Intel Xeon PHI kernel driver with new fast PCI copies interface

This driver adds new DMA functionality to Intel's driver.
The new set of ioctls will allow for transferring data between the host and a MIC device with little overhead, and irrespective of software running on the device side.

New ioctls are found in include/mic/micmem_io.h


Special thanks to our hardware sponsor aeoncomputing.com for providing us access to hardware during our development.


Current features
================

- Memory pinning
- Memory mapping
- DMA transfers (single or double channel)


Future features
===============

- Improve transfer speed
- Make the code thread-friendly by adding fine-grained locking

Building
========

Building has been tested on Linux kernel 2.6.32 on Red Hat systems nominally supported by MPSS 2.1. Build requirements are kernel header files and gcc. 

To build:

    $ cd kmod
    $ MIC_CARD_ARCH=k1om make

The module will compile with MICARCH=l1om, but without any micmem features.

Loading
========

The module has only been tested on k1om devices.
    rmmod mic
    insmod mic.ko

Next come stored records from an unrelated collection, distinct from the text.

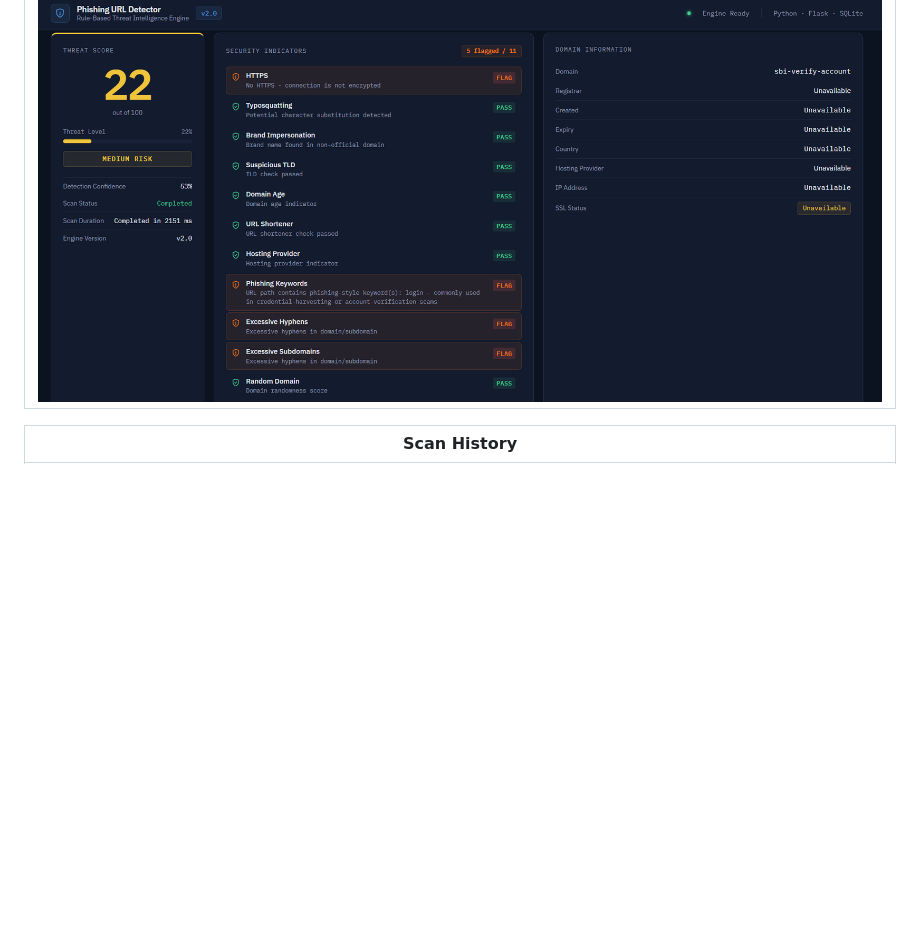
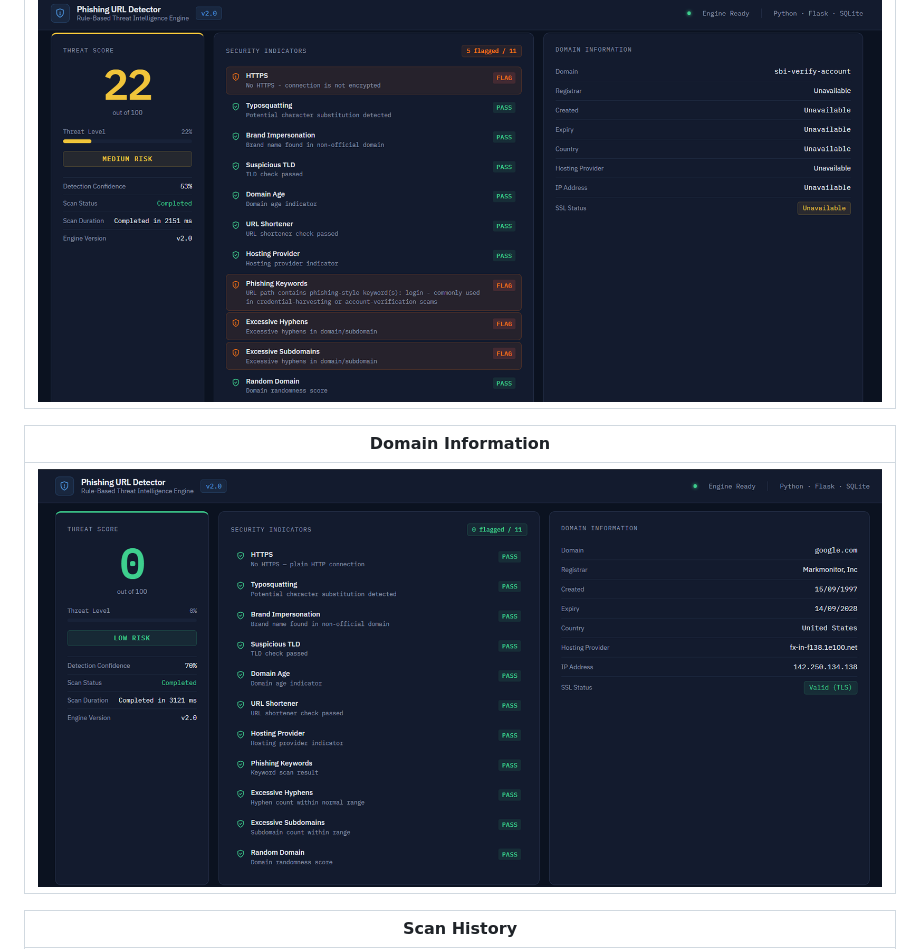
Before and after one commit to swaroop-pixel/phishing-url-detector, a Markdown page: README.md, the part around the change. Drawn GitHub-style; pictures changed too: screenshots/domain_info.png (added); blank space fills up the shorter version.

Commit message:
Images updated

```diff
--- a/README.md
+++ b/README.md
@@ -18,6 +18,10 @@ Designed as a hands-on cybersecurity project, it explores **Detection Engineerin
 |Threat Analysis |
 |-----------------|
 |![Threat Analysis](screenshots/threat-analysis.png) |
+
+|Domain Information |
+|-----------------|
+|![Domain Information](screenshots/domain_info.png) |
 
 | Scan History |
 |--------------|
```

Running
=======

IMPORTANT: Not following these instructions might crash your system or render PHI unusable until reboot.

To use micmem functions, an uOS must be loaded to device, e.g.:
    $ echo "boot:elf:/path/to/uOS" > /sys/class/mic0/state # load binary
    Write failed: I/Oerror
    $ cat /sys/class/mic0/post_code # check if binary actually loaded (FF is desired)
    FF

If Intel-provided uOS image is used, then host system might hang up randomly. To use a custom uOS image, DMA must be prepared (set SBOX_DCR to 0x00001555). This operation must be performed once after every uOS load.

A system with uOS running and DMA enabled may be used with micmem.

User-mode interface
===================

The patch is entirely based on ioctls, piggybacking on /dev/mic/ctrl.
ioctls are described in detail in include/mic/micmem_io.h and constants in include/mic/micmem_const.h . These two files should be included from the program that's going to use micmem.

A single instance of /dev/mic/ctrl needs to be open regardless of the number of devices to use. To enable/disable a device, use IOCTL_MICMEM_OPENDEV and IOCTL_MICMEM_CLOSEDEV.

The only two calls that don't depend on a device are IOCTL_MICMEM_PINMEM and IOCTL_MICMEM_UNPINMEM. They lock/unlock the memory in order use it with a device later.
Pinned memory needs to be mapped to a particular device using IOCTL_MICMEM_MAPRANGE and IOCTL_MICMEM_UNMAPRANGE. These calls will *only* map memory pinned with IOCTL_MICMEM_PINMEM.

The commands IOCTL_MICMEM_HOST2DEV and IOCTL_MICMEM_DEV2HOST perform the actual transfer. They accept a flags argument, where the programmer can specify the number of channels to use simultaneously (MICMEM_AUTO, MICMEM_SINGLE, MICMEM_DUAL). The calls operate *only* on host memory ranges previously mapped using IOCTL_MICMEM_MAPRANGE to the appropriate device.

All ioctls return 0 on success. Most commands dealing with memory assume that memory is aligned to page size (4096B).
However, micmem detects if host memory is using huge pages and can improve transfer speed by reducing number of dma transfers, therefore it's recommended to align all memory to 2MiB boundaries (e.g. using posix_memalign()).

All operations are synchronous.


Based on Intel kmod version 3.1-0.1.build0